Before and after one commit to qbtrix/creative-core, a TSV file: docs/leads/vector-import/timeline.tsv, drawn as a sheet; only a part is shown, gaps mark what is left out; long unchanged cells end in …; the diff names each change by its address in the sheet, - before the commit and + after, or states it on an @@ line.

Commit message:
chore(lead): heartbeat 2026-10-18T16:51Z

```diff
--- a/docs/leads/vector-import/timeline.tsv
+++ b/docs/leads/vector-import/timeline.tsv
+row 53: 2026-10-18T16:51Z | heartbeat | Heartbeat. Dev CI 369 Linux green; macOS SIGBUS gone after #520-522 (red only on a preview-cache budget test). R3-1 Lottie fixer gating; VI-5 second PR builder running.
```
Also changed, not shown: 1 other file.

::::

BRIEF:
Every line of the data above is to be repeated exactly.

RESPONSE BELOW:
Before and after one commit to qbtrix/creative-core, a TSV file: docs/leads/vector-import/timeline.tsv, drawn as a sheet; only a part is shown, gaps mark what is left out; long unchanged cells end in …; the diff names each change by its address in the sheet, - before the commit and + after, or states it on an @@ line.

Commit message:
chore(lead): heartbeat 2026-10-18T16:51Z

```diff
--- a/docs/leads/vector-import/timeline.tsv
+++ b/docs/leads/vector-import/timeline.tsv
+row 53: 2026-10-18T16:51Z | heartbeat | Heartbeat. Dev CI 369 Linux green; macOS SIGBUS gone after #520-522 (red only on a preview-cache budget test). R3-1 Lottie fixer gating; VI-5 second PR builder running.
```
Also changed, not shown: 1 other file.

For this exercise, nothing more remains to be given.